© 2006 The Gerontological Society of America

Well-Being in Older Mexican American Spouses

M. Kristen Peek, PhD1, Jim P. Stimpson, PhD2, Aloen L. Townsend, PhD3 and Kyriakos S. Markides, PhD1

Correspondence: Address all correspondence to M. Kristen Peek, PhD, Associate Professor, Department of Preventive Medicine and Community Health, University of Texas Medical Branch, 301 University Blvd., Route 1153, Galveston TX 77555-1153. E-mail: mkpeek{at}

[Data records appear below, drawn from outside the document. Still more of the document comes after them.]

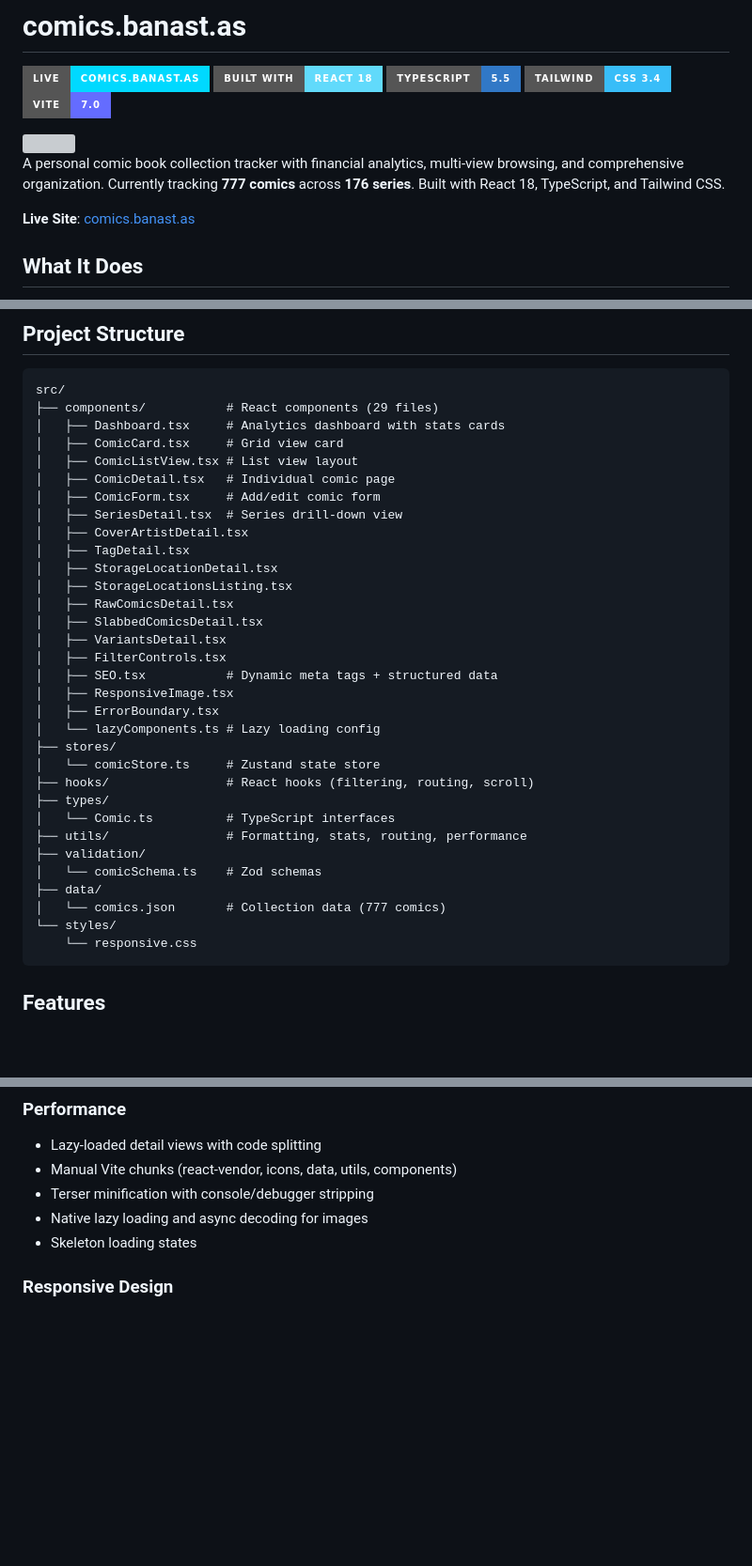
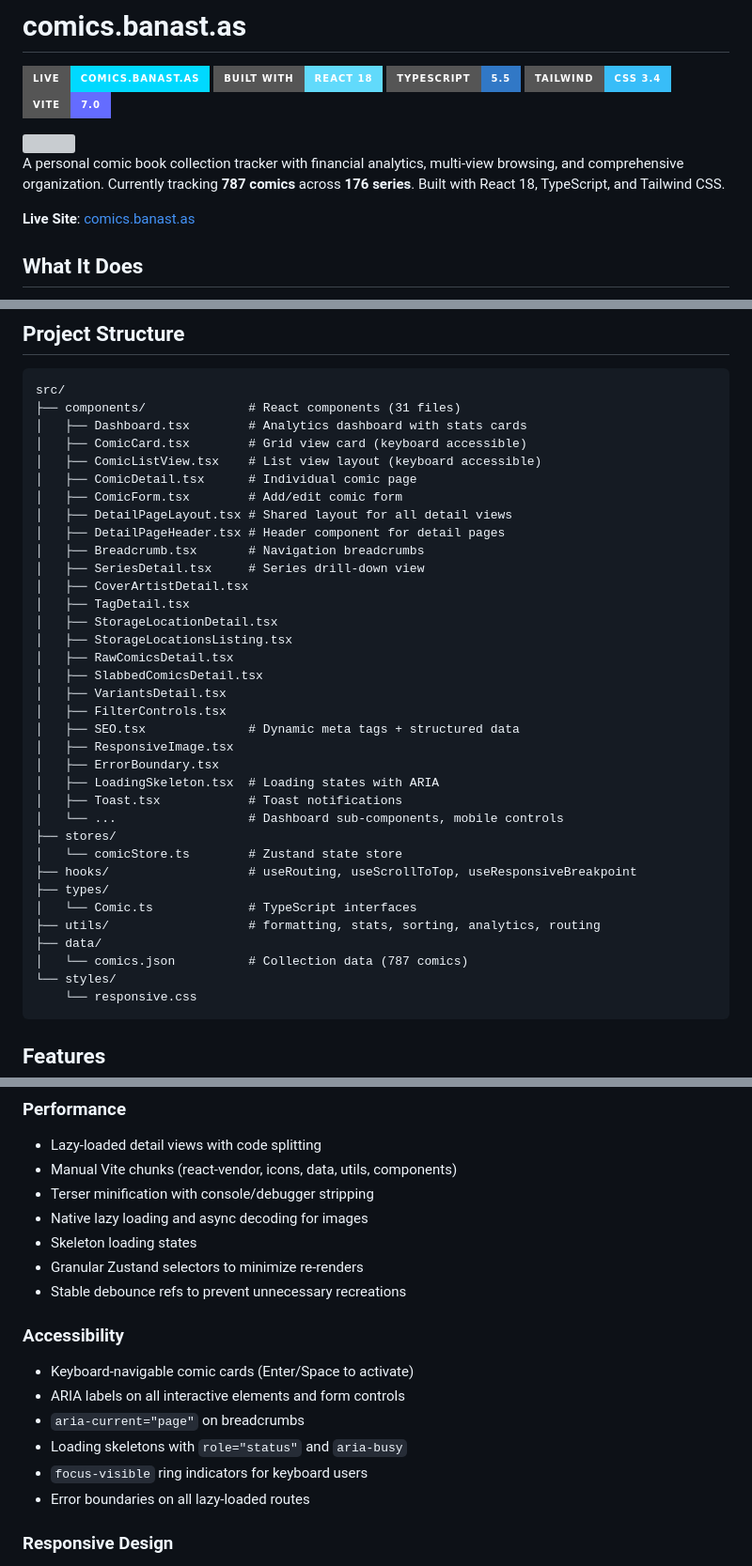
Before and after one commit to banastas/comics.banast.as, a Markdown page: README.md, 3 parts joined by grey strips. Shown at 94% size. GitHub-like rendering; badges without logos; blank space fills up the shorter version; grey boxes are pictures that could not be loaded.

````diff
--- a/README.md
+++ b/README.md
@@ -8,7 +8,7 @@
 
 <img src="https://github.com/banastas/comics.banast.as/blob/main/comic.banast.as.png?raw=true">
 
-A personal comic book collection tracker with financial analytics, multi-view browsing, and comprehensive organization. Currently tracking **777 comics** across **176 series**. Built with React 18, TypeScript, and Tailwind CSS.
+A personal comic book collection tracker with financial analytics, multi-view browsing, and comprehensive organization. Currently tracking **787 comics** across **176 series**. Built with React 18, TypeScript, and Tailwind CSS.
 
 **Live Site**: [comics.banast.as](https://comics.banast.as)
 
@@ -44,13 +44,16 @@ Open `http://localhost:5173` in your browser.
 
 ```
 src/
-├── components/           # React components (29 files)
-│   ├── Dashboard.tsx     # Analytics dashboard with stats cards
-│   ├── ComicCard.tsx     # Grid view card
-│   ├── ComicListView.tsx # List view layout
-│   ├── ComicDetail.tsx   # Individual comic page
-│   ├── ComicForm.tsx     # Add/edit comic form
-│   ├── SeriesDetail.tsx  # Series drill-down view
+├── components/              # React components (31 files)
+│   ├── Dashboard.tsx        # Analytics dashboard with stats cards
+│   ├── ComicCard.tsx        # Grid view card (keyboard accessible)
+│   ├── ComicListView.tsx    # List view layout (keyboard accessible)
+│   ├── ComicDetail.tsx      # Individual comic page
+│   ├── ComicForm.tsx        # Add/edit comic form
+│   ├── DetailPageLayout.tsx # Shared layout for all detail views
+│   ├── DetailPageHeader.tsx # Header component for detail pages
+│   ├── Breadcrumb.tsx       # Navigation breadcrumbs
+│   ├── SeriesDetail.tsx     # Series drill-down view
 │   ├── CoverArtistDetail.tsx
 │   ├── TagDetail.tsx
 │   ├── StorageLocationDetail.tsx
@@ -59,20 +62,20 @@ src/
 │   ├── SlabbedComicsDetail.tsx
 │   ├── VariantsDetail.tsx
 │   ├── FilterControls.tsx
-│   ├── SEO.tsx           # Dynamic meta tags + structured data
+│   ├── SEO.tsx              # Dynamic meta tags + structured data
 │   ├── ResponsiveImage.tsx
 │   ├── ErrorBoundary.tsx
-│   └── lazyComponents.ts # Lazy loading config
+│   ├── LoadingSkeleton.tsx  # Loading states with ARIA
+│   ├── Toast.tsx            # Toast notifications
+│   └── ...                  # Dashboard sub-components, mobile controls
 ├── stores/
-│   └── comicStore.ts     # Zustand state store
-├── hooks/                # React hooks (filtering, routing, scroll)
+│   └── comicStore.ts        # Zustand state store
+├── hooks/                   # useRouting, useScrollToTop, useResponsiveBreakpoint
 ├── types/
-│   └── Comic.ts          # TypeScript interfaces
-├── utils/                # Formatting, stats, routing, performance
-├── validation/
-│   └── comicSchema.ts    # Zod schemas
+│   └── Comic.ts             # TypeScript interfaces
+├── utils/                   # formatting, stats, sorting, analytics, routing
 ├── data/
-│   └── comics.json       # Collection data (777 comics)
+│   └── comics.json          # Collection data (787 comics)
 └── styles/
     └── responsive.css
 ```
@@ -116,6 +118,16 @@ Full-text search across multiple fields. Sort by title, series, issue number, re
 - Terser minification with console/debugger stripping
 - Native lazy loading and async decoding for images
 - Skeleton loading states
+- Granular Zustand selectors to minimize re-renders
+- Stable debounce refs to prevent unnecessary recreations
+
+### Accessibility
+- Keyboard-navigable comic cards (Enter/Space to activate)
+- ARIA labels on all interactive elements and form controls
+- `aria-current="page"` on breadcrumbs
+- Loading skeletons with `role="status"` and `aria-busy`
+- `focus-visible` ring indicators for keyboard users
+- Error boundaries on all lazy-loaded routes
 
 ### Responsive Design
 Mobile-first layout from 320px to 4K. 44px minimum touch targets. Fluid typography. Works on desktop, tablet, and phone.
````
Also changed, not shown: other parts of README.md (+0 -1 lines).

Purpose: There is a strong connection between marriage and well-being, with evidence suggesting that the well-being of one spouse is closely correlated with that of the other. However, among older Mexican Americans, there is little information about this phenomenon. To address this, we explore two research questions: Does one spouse's well-being predict the other spouse's well-being? Are there gender differences in these effects? Design and Methods: We assess information from 553 couples who participated in Wave 1 (1993–1994) of the Hispanic Established Populations for the Epidemiologic Studies of the Elderly. Using structural equation models, we examined three aspects of well-being among older Mexican American couples: depressive symptoms, life satisfaction, and self-rated health. Results: The findings revealed evidence of an association between the well-being of one spouse and that of the other. Specifically, the self-rated health of husbands and wives predicts that of their partners. However, there is evidence that husbands' depressive symptoms and life satisfaction influence wives' well-being, but not the reverse. Implications: The findings from this study are important because they add to the literature on the connection of well-being among spouses, point to important gender differences, focus on an understudied minority group with unique cultural characteristics, and have implications for the examination of well-being within a marriage framework.

Key Words: Marriage • Mexican American • Gender • Mental health

All GSA journals Journals of Gerontology Series A: Biological Sciences and Medical Sciences Journals of Gerontology Series B: Psychological Sciences and Social Sciences
Copyright © 2006 by The Gerontological Society of America.